_What needs to be done_: Tally the lines below that contain "relative" and reply with only the tally.

_Exercise data_:

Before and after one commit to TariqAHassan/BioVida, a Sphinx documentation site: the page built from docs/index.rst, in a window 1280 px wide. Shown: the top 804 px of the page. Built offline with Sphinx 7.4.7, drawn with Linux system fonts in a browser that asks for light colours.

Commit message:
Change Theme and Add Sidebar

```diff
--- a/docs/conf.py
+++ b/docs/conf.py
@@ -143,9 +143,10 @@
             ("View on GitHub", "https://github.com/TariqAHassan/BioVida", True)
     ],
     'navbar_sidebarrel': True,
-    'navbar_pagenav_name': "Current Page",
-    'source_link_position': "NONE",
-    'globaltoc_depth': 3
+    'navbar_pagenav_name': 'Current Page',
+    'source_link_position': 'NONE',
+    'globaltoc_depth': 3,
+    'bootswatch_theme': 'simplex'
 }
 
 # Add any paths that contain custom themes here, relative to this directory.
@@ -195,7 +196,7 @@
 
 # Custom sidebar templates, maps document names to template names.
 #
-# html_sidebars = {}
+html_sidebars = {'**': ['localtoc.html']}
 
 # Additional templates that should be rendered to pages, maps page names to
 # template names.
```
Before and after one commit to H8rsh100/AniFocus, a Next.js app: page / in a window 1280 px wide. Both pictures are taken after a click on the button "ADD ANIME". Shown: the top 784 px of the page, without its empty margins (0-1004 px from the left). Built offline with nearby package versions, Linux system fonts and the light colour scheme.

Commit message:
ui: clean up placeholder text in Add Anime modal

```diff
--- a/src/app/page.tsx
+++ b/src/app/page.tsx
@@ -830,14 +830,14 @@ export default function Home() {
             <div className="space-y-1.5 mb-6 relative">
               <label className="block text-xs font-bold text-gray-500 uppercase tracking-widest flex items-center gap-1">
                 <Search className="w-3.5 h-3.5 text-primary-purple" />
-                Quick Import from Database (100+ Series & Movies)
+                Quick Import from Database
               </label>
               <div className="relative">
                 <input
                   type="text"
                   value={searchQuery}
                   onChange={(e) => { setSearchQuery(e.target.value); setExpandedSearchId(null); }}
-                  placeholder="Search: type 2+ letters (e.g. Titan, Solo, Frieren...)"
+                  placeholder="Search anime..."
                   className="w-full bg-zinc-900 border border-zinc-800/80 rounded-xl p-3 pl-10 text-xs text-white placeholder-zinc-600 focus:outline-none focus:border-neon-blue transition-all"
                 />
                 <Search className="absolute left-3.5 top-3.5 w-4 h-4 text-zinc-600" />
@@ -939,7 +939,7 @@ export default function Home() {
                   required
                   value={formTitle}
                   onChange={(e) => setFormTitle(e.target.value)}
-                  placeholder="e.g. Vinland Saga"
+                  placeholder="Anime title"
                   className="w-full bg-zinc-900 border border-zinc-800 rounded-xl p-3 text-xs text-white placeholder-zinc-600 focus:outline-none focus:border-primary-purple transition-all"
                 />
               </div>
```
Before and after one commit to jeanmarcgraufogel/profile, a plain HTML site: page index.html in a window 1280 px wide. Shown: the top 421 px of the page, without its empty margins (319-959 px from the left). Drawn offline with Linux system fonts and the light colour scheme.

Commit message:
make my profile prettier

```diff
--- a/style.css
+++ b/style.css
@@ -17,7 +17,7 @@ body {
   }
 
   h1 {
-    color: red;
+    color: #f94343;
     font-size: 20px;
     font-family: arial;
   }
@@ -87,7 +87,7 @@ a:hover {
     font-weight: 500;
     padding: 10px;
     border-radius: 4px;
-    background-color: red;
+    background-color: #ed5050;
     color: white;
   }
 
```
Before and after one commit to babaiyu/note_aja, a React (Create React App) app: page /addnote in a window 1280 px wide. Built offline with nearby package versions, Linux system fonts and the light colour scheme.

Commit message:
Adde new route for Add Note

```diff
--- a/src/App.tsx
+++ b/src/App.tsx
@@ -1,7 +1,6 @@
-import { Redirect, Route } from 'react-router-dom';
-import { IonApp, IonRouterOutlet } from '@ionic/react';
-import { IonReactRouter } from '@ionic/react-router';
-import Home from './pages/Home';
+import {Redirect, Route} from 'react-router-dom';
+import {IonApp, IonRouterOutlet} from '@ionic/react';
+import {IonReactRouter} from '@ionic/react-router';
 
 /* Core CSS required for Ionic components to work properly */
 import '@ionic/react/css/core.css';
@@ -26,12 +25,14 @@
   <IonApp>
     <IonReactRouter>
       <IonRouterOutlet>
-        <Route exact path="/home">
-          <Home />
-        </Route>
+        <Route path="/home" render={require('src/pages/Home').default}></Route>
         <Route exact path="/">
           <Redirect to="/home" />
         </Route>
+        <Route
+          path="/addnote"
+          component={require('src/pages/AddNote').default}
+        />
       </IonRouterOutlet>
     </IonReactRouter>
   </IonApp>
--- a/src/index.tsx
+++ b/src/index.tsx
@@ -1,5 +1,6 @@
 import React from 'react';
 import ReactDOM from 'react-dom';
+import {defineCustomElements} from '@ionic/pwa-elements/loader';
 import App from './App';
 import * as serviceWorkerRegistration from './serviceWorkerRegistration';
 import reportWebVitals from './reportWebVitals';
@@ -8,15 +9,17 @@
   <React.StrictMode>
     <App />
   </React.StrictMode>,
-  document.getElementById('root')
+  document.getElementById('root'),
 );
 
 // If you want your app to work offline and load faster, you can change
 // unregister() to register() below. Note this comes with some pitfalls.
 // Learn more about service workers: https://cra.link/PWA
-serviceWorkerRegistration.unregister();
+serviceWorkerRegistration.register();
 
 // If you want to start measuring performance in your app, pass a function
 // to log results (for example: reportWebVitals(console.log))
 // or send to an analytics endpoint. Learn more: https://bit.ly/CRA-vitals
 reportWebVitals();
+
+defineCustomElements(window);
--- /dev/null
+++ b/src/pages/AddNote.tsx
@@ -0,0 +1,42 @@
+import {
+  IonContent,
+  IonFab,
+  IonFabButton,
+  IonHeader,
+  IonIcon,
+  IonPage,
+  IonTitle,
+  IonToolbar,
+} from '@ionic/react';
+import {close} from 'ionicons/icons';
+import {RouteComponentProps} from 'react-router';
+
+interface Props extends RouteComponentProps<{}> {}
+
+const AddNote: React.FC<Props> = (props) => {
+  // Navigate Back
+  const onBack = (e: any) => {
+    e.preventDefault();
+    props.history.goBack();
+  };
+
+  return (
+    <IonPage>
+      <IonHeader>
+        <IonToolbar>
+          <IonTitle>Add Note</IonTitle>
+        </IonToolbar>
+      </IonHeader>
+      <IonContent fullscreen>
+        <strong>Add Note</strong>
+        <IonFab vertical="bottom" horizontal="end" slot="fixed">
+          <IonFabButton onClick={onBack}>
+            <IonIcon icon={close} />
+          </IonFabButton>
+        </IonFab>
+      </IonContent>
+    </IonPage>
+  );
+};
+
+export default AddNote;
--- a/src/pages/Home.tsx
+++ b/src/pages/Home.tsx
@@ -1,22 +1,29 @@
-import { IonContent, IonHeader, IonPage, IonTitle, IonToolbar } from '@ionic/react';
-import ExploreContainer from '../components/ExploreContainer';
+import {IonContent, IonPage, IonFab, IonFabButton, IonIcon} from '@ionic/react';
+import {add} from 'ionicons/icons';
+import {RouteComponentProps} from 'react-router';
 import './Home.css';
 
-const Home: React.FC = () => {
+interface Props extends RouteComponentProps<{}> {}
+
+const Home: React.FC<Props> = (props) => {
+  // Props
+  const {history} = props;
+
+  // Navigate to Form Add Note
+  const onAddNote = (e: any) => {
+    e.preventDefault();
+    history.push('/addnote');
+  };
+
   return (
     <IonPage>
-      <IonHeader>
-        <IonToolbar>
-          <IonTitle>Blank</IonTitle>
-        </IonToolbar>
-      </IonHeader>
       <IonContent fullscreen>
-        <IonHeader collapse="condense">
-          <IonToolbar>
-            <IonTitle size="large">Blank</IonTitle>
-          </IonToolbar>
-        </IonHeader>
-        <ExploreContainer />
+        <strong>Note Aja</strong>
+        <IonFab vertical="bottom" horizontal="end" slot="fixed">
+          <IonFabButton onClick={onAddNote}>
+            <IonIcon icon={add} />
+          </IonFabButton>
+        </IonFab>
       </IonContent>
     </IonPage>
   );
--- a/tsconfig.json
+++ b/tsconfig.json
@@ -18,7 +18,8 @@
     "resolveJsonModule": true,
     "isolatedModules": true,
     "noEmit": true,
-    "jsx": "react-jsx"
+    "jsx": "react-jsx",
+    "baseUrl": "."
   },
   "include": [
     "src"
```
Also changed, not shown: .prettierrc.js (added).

_Completed exercise_: 3